This is a criminal case that was appealed due to a search warrant being served illegally. This case is from Mobile County, Alabama in the case of Anderson v. State of Alabama.
The Officers Jimmy Bailey (“Officer Bailey”) and Carlos Walton (“Officer Walton”) worked for the Mobile City Police Department. In February 2013, the officers executed a search warrant at the residence of William Anderson (“Anderson”). During the execution of the search warrant, the policemen found $15,140 in cash and a digital scale; however, no drugs were found on the premises. Anderson was charged with distribution of a controlled substance based on other evidence arising from an investigation conducted by Officer Bailey and Officer Walton.
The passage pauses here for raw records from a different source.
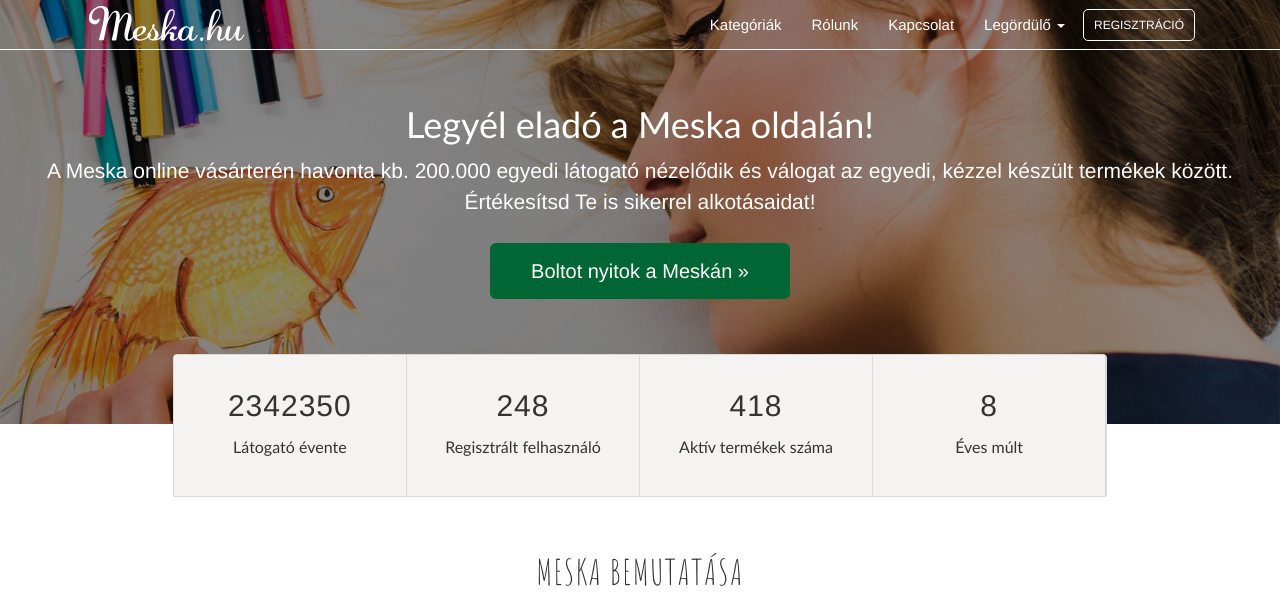
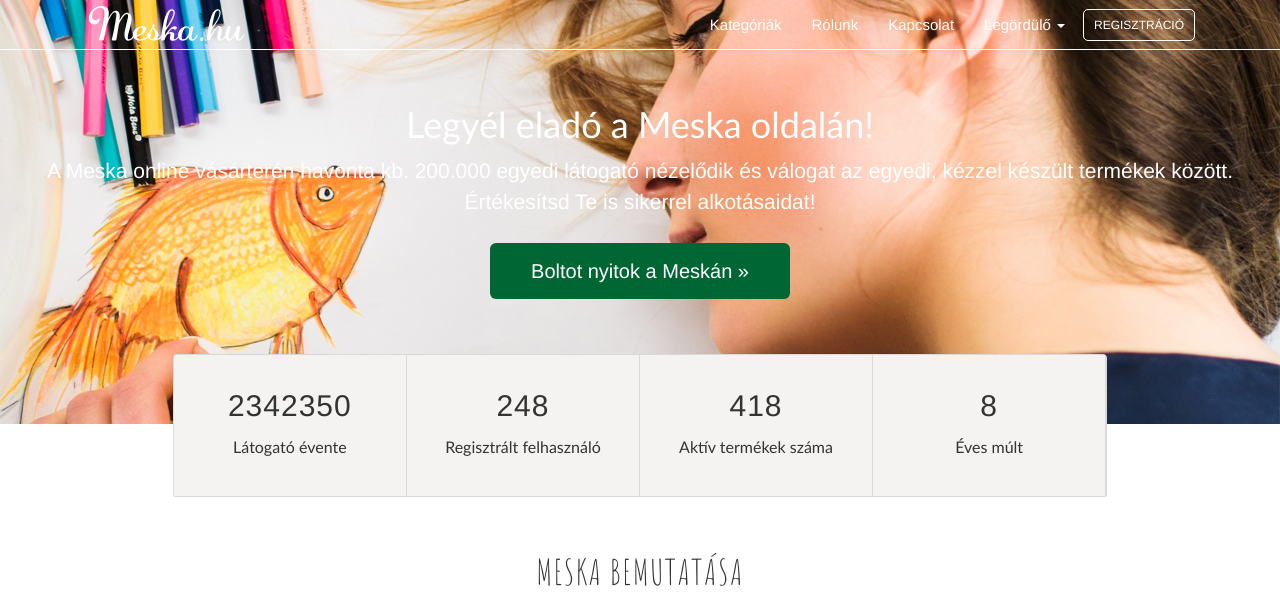
Before and after one commit to konsti01/redesign, a PHP site: page /landingpage in a window 1280 px wide. Shown: the top 616 px of the page. Run offline with PHP 8.4, Linux system fonts and the light colour scheme; some libraries are stand-ins or nearby versions; some web fonts are replaced.

Commit message:
landing page cover img

```diff
--- a/landingpage/css/style.css
+++ b/landingpage/css/style.css
@@ -277,14 +277,13 @@ a:hover{
   width: 100%;
   /*height: 75%;*/
   padding-bottom:125px;
-    background:
-        /* top, transparent red */
+    background: url(../images/header-1920.jpg) no-repeat center;
+    /*background:
     linear-gradient(
             rgba(0, 0, 0, 0.45),
             rgba(0, 0, 0, 0.45)
     ),
-        /* bottom, image */
-    url(../images/header-1920.jpg) no-repeat left top;
+    url(../images/header-1920.jpg) no-repeat left top;*/
 
     background-size: cover;
 }
```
The other evidence consisted of statements made to Officer Bailey from Anderson explaining that the money was collected form those who sold marijuana for him and that he intended to use $10,000 of the seized money to purchase additional marijuana.
Accordingly, the State instituted a forfeiture action against the currency found in Anderson’s home. A forfeiture action is an involuntary relinquishment of money or property without compensation as a consequence of the commission of a crime. At the hearing, Anderson testified that he had been saving the money from the two jobs he had been working.
However, an issue arose regarding the execution of the search warrant that lead to the finding of the money in question. The search warrant in question was directed to the sheriff of Mobile County not the Mobile City Police Department. Additionally, Anderson’s residence was not within the city limits of Mobile. However, despite the previously mentioned facts, Officer Bailey still executed the search warrant.
Officer Bailey testified that he believed he was authorized to execute warrants outside the city limits without being part of the task force. The trial judge entered a judgment forfeiting the money to the State and Anderson appealed.
The Court of Civil Appeals reversed the forfeiture. Here, the Court of Civil Appeals agreed with Anderson to the fact that the search warrant was executed improperly. Under Alabama law, a search warrant may only be executed by the officers to whom it is directed. Furthermore, according to Code of Alabama, 1975, Section 15-5-5, a search warrant may only be directed to the county sheriff or constable, indicating only sheriffs, deputies, or constables may execute search warrants.
To point out, Officer Bailey was only a municipal police officer; therefore, Officer Bailey lacked authority to execute the search warrant. The State argues that municipal police officers can execute warrants. Although that may be true, it is only true when a municipal court judge issues the search warrant. Here, the district court judge issued the search warrant and not a municipal judge; therefore, this exception is not applicable.
Furthermore, the Court of Civil Appeals explained that section 15-5-7 requires
the search warrant to be exercised by the officer who it is directed to,
and it was undisputed that the search warrant in the present case was
directed to the sheriff of Mobile County not the Mobile City Police Department.
Thus, the Court of Civil Appeals reversed the order of the trial court.
In the States final attempt to save the search warrant, the State argued that the “good faith” exception should prevent reversal of this case. That exception prevents exclusion of evidence gathered during a defective search warrant when the officers executing the search reasonably relied on the warrant later held to be invalid. However, the search warrant was valid and was just improperly executed. Accordingly, the Court of Civil Appeals ruled that the exception was not applicable to the case at hand.
Normally, law officers executing search warrants must be specifically directed
to do so under the authority of the search warrant. However, as the case
above illustrates, that is not always the case. Luckily for Anderson,
the Court reversed the trial court’s order, and prevented the evidence
from be being the basis of the forfeiture action due to it being illegally obtained.
If you find yourself facing a search warrant or forfeiture of money in Birmingham or in Alabama, contact Birmingham criminal defense lawyer, Joseph A. Ingram at (205) 335-2640.. We will work to return your property or money to you.